Misao Amano (天野美紗緒?, voiced by: Fukuen Misato)
Misao is Akira's great-niece. She is a very shy girl who loves to spend her time with Akira, whom she often refers to as onii-chan (お兄ちゃん?). She cares for him deeply and it's very common to see her cooking for him or worrying about him. Sometimes, Misao says mau-mau (まうまう?), which doesn't have an actual meaning (this may be a "cute" form of speech the creators added for her to please fans of cute anime girls). Misao looks very young for a 6th grader.
Misao Amano has made a cameo appearance in the final OVA of (Dual! Parallel Trouble Adventure) and is a main character in the series (Magical Girl Pretty Sammy) in which her alter ego is Pixy Misa.
Yoriko Yunoki (柚木頼子?, voiced by: Fumiko Orikasa)
Yoriko is a girl who works for the United States Navy. Her rank is Major Yoriko Yunoki. She first meets BPS (Akira) when he is seen walking home after waiting in front of a book store. He explains that the book store clerk only opens when he wants to. She had been following Misao and asked if she could go to her house. She seems to have the same knowledge of computers as Akira and in one episode asks him to join her in the National Guard as her partner. She also asks him to go to America with her, and seems to have strong feelings for Akira as well.
Sae Motoki (本木紗英?, voiced by: Yūko Nagashima)
Sae is Misao's teacher. In an earlier episode she had tried to get Misao together with a boy from grade class. She is later seen drinking in an alley where she meets Akira, whom she hasn't seen since high school. She was being forced to have a marriage interview, and since she didn't want to go she ended up getting drunk in the alley.

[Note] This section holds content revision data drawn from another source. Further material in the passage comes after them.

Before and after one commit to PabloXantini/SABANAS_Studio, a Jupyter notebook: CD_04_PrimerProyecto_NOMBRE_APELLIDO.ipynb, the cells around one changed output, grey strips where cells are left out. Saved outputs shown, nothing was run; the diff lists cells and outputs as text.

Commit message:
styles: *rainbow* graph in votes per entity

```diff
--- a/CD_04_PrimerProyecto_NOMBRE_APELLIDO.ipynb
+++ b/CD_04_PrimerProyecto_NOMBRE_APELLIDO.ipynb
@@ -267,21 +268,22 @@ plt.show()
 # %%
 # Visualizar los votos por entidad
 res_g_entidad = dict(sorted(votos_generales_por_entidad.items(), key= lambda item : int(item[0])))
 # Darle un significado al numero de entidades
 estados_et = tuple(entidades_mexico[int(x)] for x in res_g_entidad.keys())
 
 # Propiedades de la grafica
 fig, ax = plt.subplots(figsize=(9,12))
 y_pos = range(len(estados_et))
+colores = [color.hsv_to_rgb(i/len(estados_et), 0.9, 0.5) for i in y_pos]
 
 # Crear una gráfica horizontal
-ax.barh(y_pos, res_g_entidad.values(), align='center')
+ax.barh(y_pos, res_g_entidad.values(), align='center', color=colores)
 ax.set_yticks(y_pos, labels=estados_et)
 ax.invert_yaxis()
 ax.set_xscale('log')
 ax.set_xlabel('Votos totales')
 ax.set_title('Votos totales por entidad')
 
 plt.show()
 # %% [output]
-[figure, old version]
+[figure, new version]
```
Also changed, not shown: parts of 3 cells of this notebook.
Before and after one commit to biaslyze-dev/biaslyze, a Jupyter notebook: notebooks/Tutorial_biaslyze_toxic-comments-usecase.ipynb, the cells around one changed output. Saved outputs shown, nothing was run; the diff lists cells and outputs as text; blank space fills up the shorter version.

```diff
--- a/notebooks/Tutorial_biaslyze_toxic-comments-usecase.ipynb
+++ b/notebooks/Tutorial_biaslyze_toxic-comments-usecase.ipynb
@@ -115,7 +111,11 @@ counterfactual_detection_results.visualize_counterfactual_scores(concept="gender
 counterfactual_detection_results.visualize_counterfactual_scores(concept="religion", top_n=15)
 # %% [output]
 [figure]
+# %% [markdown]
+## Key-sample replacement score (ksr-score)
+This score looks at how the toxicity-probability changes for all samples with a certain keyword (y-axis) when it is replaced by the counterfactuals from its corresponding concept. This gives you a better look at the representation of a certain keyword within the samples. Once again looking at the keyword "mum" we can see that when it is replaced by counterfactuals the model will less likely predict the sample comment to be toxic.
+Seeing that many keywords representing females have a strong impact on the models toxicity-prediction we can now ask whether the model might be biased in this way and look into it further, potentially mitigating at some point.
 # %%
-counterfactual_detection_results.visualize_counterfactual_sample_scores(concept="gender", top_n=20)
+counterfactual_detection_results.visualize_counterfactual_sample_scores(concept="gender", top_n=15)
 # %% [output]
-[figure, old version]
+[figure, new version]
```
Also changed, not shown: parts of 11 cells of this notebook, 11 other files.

Music[edit]

There are two theme songs used in the series. The opening theme (OP) is called "Suddenly" by Naomi Amagata. The closing theme (ED) is "Pure Enough" by Yuki Matsuura.

Thanking the viewers[edit]

The final episode of the show made the unusual step of explicitly apologizing for ending the series, not only the local Japanese viewers, but also those in the fansub community: It was addressed to "those who enjoy the show on TV, and to those outside the broadcast area who took special measures to watch the show on their PC monitors, and to everyone who watched it subtitled overseas without permission."[1]

References[edit]

  1. ^ "Anxious times in the cartoon underground". Retrieved 2007-11-03. 

External links[edit]